Judge: So you’re looking to overturn Macklem?
Counsel: Well, not exactly, your Honor. We want to remand it down to the RO for a de novo decision. It wasn’t complete with two signatures.
Judge: But wouldn’t that mean Mr. Macklem’s award would be overturned?
Counsel: Well, we don’t know that ahead of time. The decision hasn’t occurred yet.
Judge: Well, the CAVC said his CUE claim back to 1950 has no merit and would never be granted but for the error. So how would that play out? It seems to me that your boss (VASEC) has made his feelings on this subject clear. A remand would almost guarantee a denial for Mr. Macklem. If the boss says “Here. Look at this again. You know I’m looking for a denial and I write your paycheck. Make it so, Number 1”.
Counsel: Your honor, we don’t know that. The CAVC is forcing us to accept a decision which was never final which isn’t legal. The Court only has jurisdiction over final BVA decisions.
Leroy’s law dog got his chance at the microphone and had a mouthful to regurgitate. He rightly reasoned that but for the error with the EAP fiasco, Leroy would be driving a Lamborghini right now. By sending him the preliminary decision, they had, in essence, agreed with his CUE theory. Mailing him a final decision and a monster check was just a formality. The RO had made its decision and it was a done deal. Reneging on that wouldn’t be according to legal Hoyle. Res judicata was raised as an affirmative defense and the judges sat and listened. The legal beagle cited to Shinseki v Sanders as the controlling precedent for the procedural error.
Last but not least we are treated to the real meat of the appeal. Leroy’s mouthpiece recited these three salient reasons why this should not come to pass and Leroy should be allowed to enjoy the ill-gotten fruits of his CUE filing:
1) It’s prejudicial. If VASEC takes this down to the raters at the VARO, you know what they’ll find. VASEC signs their check and they can see which way the legal wind is blowing. The twenty years and a golden parachute go out the window if they find in Leroy’s favor.
2) Remand is simply not needed. But for the EAP imbroglio, the decision would have gotten it’s third signature in due course; it would have been mailed, and we wouldn’t be here today having this discussion. In short, this has been decided and a new decision isn’t in order. The Court found error and the case is done.
3) Of real import to you and me, the lawyer enunciated that which we know to be true. Leroy is 88 years old. VA will drag their collective feet on this until he blows the canopy and punches out. We know the old saw about delay and deny-until we die. Well, the lawyer made that perfectly clear to the judges.

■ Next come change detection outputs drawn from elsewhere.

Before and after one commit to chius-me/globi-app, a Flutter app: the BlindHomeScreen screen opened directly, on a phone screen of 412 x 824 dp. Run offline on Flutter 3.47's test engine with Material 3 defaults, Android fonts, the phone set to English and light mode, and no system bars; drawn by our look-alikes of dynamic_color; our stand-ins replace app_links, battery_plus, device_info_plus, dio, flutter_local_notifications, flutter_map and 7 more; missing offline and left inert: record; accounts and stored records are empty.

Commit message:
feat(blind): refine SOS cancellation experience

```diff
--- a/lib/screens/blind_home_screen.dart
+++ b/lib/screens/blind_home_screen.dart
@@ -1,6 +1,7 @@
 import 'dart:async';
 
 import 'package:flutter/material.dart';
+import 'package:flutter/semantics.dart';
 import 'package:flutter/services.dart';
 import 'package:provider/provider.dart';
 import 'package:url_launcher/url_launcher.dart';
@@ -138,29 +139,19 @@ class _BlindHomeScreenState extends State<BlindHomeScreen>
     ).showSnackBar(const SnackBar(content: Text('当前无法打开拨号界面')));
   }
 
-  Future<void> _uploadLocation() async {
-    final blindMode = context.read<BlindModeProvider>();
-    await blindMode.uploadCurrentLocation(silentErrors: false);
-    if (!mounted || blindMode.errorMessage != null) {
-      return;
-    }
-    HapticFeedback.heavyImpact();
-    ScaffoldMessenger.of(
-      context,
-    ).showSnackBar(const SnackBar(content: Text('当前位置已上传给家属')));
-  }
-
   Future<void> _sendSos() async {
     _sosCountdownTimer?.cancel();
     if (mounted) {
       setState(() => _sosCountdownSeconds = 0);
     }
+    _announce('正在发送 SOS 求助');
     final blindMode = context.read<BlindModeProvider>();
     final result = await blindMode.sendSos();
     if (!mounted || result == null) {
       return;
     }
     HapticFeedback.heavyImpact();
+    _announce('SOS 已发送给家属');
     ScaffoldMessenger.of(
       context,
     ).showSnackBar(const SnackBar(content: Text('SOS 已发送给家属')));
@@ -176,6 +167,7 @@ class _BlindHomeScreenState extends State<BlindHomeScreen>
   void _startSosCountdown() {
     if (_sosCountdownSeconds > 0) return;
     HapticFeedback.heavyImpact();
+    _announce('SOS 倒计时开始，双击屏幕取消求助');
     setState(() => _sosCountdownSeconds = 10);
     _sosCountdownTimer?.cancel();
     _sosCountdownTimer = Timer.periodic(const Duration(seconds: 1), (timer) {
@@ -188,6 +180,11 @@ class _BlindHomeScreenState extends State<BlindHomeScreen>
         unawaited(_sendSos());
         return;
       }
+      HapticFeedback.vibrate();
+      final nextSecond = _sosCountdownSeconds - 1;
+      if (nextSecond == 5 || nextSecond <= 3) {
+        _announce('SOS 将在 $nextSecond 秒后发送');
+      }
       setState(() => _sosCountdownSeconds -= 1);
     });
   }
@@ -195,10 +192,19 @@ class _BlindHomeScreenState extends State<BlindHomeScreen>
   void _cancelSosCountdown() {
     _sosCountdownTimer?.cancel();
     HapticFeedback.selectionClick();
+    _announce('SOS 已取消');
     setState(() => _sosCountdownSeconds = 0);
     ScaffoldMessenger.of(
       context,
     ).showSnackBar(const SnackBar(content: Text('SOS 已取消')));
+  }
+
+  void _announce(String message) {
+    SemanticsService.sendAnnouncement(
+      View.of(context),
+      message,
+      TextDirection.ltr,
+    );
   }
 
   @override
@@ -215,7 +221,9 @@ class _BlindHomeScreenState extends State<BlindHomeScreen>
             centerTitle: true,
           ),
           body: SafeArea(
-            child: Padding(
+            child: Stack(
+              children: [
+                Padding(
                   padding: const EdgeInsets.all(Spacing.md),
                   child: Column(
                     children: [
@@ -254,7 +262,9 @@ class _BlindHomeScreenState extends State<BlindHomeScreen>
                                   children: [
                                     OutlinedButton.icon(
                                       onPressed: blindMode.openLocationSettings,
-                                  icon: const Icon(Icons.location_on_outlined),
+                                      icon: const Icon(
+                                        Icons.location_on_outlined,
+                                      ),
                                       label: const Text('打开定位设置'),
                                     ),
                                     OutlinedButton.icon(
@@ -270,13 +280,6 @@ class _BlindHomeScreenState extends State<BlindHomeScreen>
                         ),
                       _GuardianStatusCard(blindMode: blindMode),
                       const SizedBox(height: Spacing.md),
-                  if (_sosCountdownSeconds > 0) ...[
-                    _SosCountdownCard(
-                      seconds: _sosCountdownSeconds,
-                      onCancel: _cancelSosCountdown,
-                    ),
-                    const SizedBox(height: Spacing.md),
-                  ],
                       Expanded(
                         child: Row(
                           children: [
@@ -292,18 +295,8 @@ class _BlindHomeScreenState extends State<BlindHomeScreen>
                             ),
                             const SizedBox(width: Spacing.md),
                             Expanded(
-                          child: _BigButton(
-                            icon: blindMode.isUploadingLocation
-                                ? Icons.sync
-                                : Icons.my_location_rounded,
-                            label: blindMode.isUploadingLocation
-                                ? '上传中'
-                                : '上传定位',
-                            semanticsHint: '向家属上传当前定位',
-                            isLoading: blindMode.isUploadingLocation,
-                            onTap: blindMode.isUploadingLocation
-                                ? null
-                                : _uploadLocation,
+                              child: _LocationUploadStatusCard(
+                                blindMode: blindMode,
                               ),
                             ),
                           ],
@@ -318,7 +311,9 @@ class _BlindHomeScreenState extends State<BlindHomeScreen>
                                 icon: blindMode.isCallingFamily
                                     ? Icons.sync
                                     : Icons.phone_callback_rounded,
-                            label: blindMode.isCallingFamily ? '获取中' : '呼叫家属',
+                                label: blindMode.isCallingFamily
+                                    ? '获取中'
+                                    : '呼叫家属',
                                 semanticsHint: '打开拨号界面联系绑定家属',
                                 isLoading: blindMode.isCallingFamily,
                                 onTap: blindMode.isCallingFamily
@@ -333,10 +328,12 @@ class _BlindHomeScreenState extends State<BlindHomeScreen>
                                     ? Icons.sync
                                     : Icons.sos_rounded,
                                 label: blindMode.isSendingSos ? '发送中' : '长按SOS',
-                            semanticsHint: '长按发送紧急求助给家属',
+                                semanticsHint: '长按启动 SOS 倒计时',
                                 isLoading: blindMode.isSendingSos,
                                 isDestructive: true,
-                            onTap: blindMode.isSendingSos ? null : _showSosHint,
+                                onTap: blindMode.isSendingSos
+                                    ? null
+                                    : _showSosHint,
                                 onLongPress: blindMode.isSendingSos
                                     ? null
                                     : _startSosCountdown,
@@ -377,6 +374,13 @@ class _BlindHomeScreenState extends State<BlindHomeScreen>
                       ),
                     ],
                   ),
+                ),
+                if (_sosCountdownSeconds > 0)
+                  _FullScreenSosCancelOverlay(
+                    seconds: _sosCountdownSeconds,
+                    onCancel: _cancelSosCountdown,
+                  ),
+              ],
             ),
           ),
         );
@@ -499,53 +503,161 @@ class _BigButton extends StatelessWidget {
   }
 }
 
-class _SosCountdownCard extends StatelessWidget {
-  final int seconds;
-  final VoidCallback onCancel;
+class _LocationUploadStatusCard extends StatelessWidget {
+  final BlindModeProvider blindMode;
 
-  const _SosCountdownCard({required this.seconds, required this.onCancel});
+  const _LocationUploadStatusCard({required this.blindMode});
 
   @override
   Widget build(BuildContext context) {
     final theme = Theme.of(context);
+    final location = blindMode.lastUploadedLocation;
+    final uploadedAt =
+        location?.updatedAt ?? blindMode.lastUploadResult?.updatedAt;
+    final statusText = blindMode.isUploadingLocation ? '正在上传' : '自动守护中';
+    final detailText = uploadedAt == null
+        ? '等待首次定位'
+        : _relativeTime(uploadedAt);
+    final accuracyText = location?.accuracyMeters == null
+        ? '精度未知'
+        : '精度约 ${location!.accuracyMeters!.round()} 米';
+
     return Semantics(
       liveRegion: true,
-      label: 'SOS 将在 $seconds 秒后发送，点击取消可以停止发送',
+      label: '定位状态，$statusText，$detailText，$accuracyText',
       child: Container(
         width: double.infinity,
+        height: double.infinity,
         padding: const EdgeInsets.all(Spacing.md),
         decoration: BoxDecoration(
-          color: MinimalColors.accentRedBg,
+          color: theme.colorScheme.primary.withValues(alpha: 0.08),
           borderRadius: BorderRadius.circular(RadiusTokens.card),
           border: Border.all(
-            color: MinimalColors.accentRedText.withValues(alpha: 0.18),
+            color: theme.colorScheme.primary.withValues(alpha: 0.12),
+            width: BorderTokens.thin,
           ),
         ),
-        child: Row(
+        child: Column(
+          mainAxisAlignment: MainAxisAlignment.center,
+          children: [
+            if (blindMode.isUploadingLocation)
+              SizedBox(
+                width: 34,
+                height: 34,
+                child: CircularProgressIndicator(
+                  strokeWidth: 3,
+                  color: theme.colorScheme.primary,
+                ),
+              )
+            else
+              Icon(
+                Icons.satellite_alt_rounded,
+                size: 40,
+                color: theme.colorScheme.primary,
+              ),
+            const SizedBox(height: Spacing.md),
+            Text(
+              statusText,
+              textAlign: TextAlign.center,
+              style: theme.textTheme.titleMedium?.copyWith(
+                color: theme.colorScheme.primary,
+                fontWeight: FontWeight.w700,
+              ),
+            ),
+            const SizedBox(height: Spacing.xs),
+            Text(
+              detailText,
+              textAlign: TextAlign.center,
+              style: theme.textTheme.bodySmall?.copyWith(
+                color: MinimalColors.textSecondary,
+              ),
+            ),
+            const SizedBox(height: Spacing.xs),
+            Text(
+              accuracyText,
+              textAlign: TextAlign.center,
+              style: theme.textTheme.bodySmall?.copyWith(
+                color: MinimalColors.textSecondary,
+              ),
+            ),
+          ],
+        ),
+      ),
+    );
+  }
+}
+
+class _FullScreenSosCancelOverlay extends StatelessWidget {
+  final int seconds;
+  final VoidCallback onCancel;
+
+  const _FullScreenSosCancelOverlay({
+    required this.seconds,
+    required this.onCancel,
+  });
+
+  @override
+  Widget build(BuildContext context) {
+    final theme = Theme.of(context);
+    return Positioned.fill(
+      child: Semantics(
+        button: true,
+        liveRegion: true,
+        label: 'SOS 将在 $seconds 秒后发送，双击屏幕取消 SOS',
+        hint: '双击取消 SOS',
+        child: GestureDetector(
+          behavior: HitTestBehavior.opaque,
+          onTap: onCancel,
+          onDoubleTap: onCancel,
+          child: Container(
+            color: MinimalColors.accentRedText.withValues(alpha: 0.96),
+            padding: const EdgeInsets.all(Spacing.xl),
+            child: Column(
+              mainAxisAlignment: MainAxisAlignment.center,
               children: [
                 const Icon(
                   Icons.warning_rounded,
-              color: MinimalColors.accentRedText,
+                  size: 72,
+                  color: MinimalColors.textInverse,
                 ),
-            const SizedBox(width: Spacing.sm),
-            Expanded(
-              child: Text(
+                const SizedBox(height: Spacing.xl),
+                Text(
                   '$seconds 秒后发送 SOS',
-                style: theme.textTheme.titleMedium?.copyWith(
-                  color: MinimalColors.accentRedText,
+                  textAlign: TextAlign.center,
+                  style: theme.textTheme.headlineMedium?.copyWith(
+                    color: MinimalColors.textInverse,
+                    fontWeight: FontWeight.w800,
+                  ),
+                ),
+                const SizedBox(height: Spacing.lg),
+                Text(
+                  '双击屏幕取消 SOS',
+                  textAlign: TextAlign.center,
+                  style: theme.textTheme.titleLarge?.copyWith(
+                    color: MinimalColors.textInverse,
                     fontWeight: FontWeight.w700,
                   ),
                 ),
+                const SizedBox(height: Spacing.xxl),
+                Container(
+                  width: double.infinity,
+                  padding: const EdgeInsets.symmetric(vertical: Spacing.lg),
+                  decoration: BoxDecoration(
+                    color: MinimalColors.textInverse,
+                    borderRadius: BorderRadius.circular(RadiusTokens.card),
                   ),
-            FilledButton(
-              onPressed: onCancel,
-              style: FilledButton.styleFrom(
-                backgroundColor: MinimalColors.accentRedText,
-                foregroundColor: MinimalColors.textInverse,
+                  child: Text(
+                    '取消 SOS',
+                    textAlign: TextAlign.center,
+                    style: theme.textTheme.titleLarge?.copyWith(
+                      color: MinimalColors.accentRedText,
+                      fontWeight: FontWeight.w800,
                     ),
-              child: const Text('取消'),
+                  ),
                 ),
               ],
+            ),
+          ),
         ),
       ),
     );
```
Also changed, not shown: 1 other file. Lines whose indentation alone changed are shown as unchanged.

On rebuttal, the VA counsel tried her mightiest to dispel that scenario by saying “Gee, your honor. Look at it this way. His widow can take over his claim and if she wins, she’ll collect.
Since I have failed to renew my subscription to “Santa Knows All” and the “Tooth Fairy Chronicles”, I find myself bereft of faith that Leroy will get a fair shake. Apparently his law dog does, too. If his spouse fails to maintain her health, I suspect the VA would say the offspring of their union do not have a constitutional right to any accrued funds that may be due Leroy. This presupposes that anyone at the RO would have the audacity to cross swords with VASEC and grant the CUE.